Your objective: Please give back each entry below unaltered, leaving the pictures out.

Extracted data:
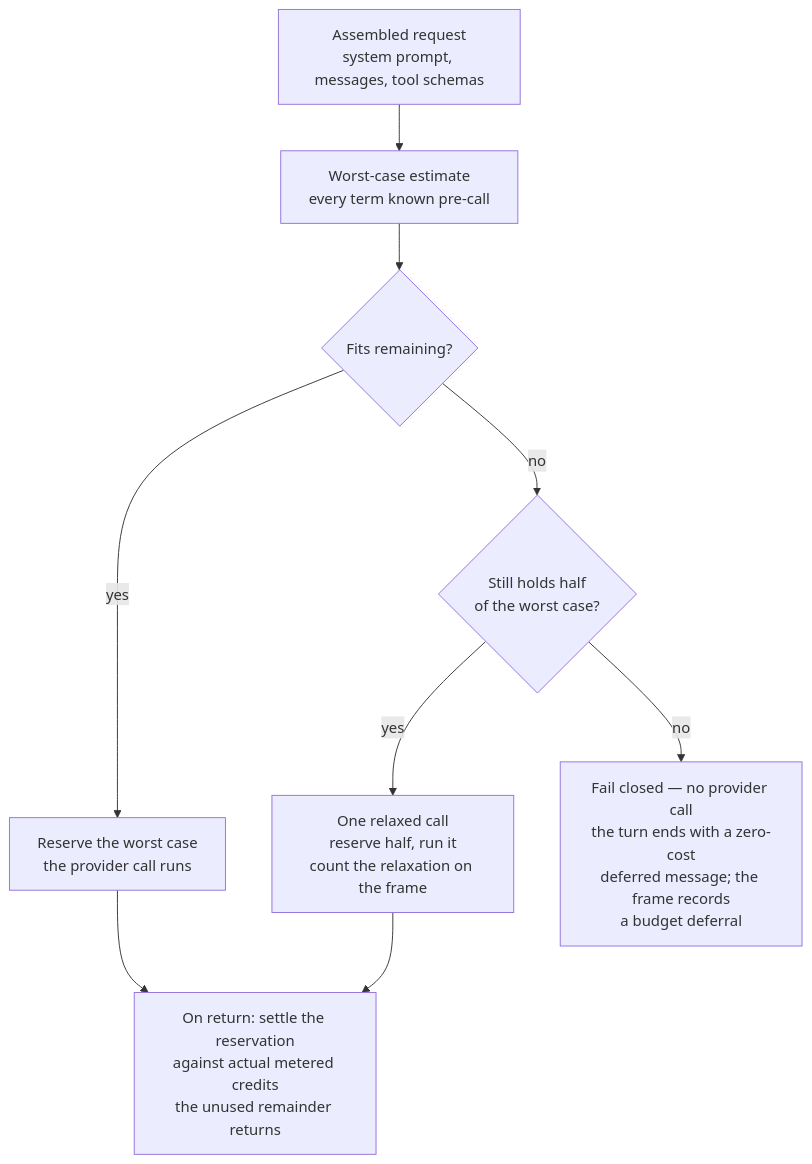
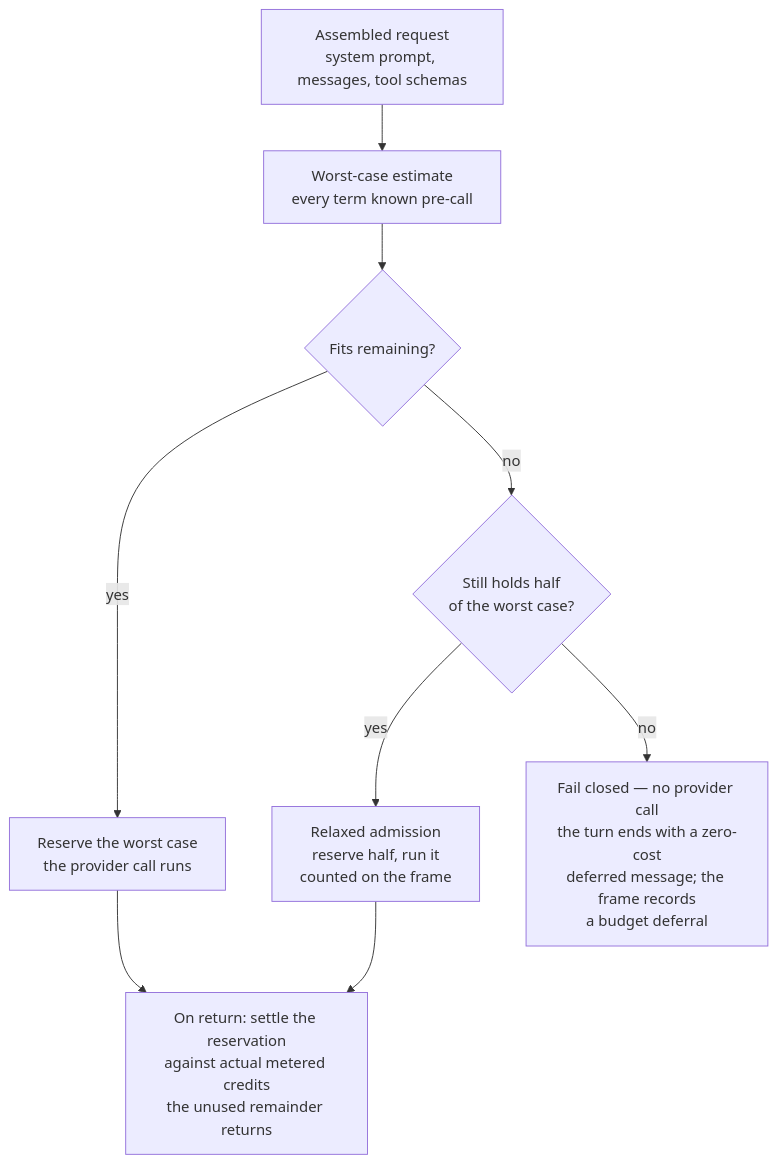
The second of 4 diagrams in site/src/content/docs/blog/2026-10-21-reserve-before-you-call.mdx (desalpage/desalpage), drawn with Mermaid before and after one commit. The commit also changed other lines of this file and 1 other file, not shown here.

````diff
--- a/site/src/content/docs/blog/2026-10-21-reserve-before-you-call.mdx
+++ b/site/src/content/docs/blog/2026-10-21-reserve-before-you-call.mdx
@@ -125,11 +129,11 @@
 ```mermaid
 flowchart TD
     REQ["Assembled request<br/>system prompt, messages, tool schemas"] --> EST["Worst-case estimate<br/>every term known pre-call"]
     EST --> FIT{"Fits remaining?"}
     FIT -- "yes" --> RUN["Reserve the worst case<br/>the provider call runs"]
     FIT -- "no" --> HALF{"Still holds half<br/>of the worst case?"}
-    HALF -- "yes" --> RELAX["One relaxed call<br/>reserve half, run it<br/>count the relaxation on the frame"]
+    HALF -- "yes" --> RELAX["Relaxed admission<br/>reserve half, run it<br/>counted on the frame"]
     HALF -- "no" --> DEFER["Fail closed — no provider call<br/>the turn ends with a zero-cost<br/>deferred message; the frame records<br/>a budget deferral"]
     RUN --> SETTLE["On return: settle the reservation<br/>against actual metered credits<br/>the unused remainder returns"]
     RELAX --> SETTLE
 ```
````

Result:
The second of 4 diagrams in site/src/content/docs/blog/2026-10-21-reserve-before-you-call.mdx (desalpage/desalpage), drawn with Mermaid before and after one commit. The commit also changed other lines of this file and 1 other file, not shown here.

````diff
--- a/site/src/content/docs/blog/2026-10-21-reserve-before-you-call.mdx
+++ b/site/src/content/docs/blog/2026-10-21-reserve-before-you-call.mdx
@@ -125,11 +129,11 @@
 ```mermaid
 flowchart TD
     REQ["Assembled request<br/>system prompt, messages, tool schemas"] --> EST["Worst-case estimate<br/>every term known pre-call"]
     EST --> FIT{"Fits remaining?"}
     FIT -- "yes" --> RUN["Reserve the worst case<br/>the provider call runs"]
     FIT -- "no" --> HALF{"Still holds half<br/>of the worst case?"}
-    HALF -- "yes" --> RELAX["One relaxed call<br/>reserve half, run it<br/>count the relaxation on the frame"]
+    HALF -- "yes" --> RELAX["Relaxed admission<br/>reserve half, run it<br/>counted on the frame"]
     HALF -- "no" --> DEFER["Fail closed — no provider call<br/>the turn ends with a zero-cost<br/>deferred message; the frame records<br/>a budget deferral"]
     RUN --> SETTLE["On return: settle the reservation<br/>against actual metered credits<br/>the unused remainder returns"]
     RELAX --> SETTLE
 ```
````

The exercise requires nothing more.